Tagata Pasifika The Pacific voice on New Zealand television since 1987

Behind ‘Every Song is a Reggae Song’ with content creator Canaan Ene

Hanalei Foliaki | Reporter/Director

You may recognise him as the ‘Reggae Guy’ from TikTok, but there is more to Canaan Ene than meets the eye.

“Growing up I always wanted to be a musician. Music has always been around at church and stuff,” he says.

“When I left high school, I went straight into videography, but I was always incorporating musical elements into my edits.”

His passion for both music and visual storytelling became a career path when Canaan decided to take a leap into the freelancing industry.

“I ventured into wedding videography quite early in my career, and that was sort of my bread and butter,” he says.

“I wasn’t always content with the music that I’d find online, because [it was] just stock audio and it [didn’t] quite fit the visuals I had in mind. So a lot of the time I’d find myself taking tracks and sort of just spicing it up a little.”

What went from just ‘spicing up’ stock music became a viral phenomenon when Canaan took it to social media.

“I created a TikTok account last year just to document a bit of my work… and then earlier this year I randomly turned a song into a reggae song,” he said.

“In New Zealand, everyone makes reggae or a form of reggae. Siren jams is a form of reggae, and there’s fob beats too. So it’s quite a common thing to turn a standard pop song into the reggae genre… I didn’t think much of it when I posted it.”

The videos began to gain a lot of traction and had people commenting and sharing from all over the globe.

“I sort of turned it into a series, and I just called it ‘Every Song is a Reggae Song’. And it’s funny to see my TikTok account evolve from a videography kind of thing to ‘now he’s the reggae guy’ kind of thing,” he says.

Canaan’s account now has over 100,000 followers and 1.5 million likes.

“Its been really cool seeing the algorithm take place and how I’ve been able to grow an online presence from just mucking around,” he says.

With the audience numbers going up, so have the opportunities.

“There’s a few artists that have reached out to me and we’re sort of in collaboration, just trying to make things work at the moment.”

While continuing to create more opportunities for himself, Canaan is hopeful that he can encourage his people to do the same.

“I think my experiences are not unique. Like growing up in church with all of the creative stuff, as Samoan people, as Pacific people.
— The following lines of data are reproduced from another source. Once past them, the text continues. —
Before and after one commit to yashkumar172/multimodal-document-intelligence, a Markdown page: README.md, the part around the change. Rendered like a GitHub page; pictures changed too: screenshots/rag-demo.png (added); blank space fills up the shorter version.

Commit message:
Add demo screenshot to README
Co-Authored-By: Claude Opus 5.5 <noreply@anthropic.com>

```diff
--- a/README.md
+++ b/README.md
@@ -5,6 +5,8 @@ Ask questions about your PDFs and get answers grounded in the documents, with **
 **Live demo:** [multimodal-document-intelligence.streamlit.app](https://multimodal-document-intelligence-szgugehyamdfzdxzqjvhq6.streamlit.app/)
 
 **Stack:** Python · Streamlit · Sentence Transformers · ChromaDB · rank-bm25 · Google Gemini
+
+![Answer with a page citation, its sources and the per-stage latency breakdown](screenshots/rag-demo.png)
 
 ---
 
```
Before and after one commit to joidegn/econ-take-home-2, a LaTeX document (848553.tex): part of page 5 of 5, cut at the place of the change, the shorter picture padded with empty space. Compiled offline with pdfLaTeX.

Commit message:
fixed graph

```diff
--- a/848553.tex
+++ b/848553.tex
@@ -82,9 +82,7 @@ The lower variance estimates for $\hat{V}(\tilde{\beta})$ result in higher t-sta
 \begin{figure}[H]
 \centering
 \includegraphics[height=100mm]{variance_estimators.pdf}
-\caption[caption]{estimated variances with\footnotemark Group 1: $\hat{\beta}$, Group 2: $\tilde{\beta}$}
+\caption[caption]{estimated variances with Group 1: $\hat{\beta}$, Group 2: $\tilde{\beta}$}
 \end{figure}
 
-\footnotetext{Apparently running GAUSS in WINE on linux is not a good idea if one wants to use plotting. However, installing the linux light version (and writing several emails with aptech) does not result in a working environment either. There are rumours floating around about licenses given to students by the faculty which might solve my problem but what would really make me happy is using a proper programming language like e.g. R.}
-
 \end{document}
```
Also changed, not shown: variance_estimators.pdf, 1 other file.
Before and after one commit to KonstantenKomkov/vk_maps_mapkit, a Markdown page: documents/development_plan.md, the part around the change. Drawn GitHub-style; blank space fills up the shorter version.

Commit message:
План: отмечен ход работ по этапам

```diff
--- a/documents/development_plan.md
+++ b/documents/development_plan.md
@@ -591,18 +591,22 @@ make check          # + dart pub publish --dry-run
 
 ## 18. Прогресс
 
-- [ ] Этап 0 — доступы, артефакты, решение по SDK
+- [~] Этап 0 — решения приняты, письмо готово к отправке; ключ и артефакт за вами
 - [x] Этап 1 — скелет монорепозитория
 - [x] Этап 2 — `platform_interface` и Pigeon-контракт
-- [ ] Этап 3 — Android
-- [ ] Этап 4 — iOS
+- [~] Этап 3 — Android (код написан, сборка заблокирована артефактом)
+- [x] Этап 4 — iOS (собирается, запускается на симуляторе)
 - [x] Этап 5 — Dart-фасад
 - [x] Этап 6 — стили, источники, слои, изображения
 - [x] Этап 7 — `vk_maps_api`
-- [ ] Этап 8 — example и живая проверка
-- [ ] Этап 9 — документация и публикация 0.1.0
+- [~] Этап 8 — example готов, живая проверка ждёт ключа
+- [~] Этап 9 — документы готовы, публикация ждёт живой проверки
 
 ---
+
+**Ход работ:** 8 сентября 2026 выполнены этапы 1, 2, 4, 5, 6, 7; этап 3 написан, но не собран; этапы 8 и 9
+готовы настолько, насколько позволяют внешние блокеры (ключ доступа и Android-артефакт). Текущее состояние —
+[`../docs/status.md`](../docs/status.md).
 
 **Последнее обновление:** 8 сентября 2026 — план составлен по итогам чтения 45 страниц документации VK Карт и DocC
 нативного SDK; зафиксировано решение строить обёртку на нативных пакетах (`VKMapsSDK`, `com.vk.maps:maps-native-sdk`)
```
Creativity is a part of our upbringing and a part of our culture and history, and so I’d love to help other people partake in this [freelance] journey.”

“There’s a big opportunity in the creative space that is relatively untapped, and I think our people have a lot to offer in that space,” he says.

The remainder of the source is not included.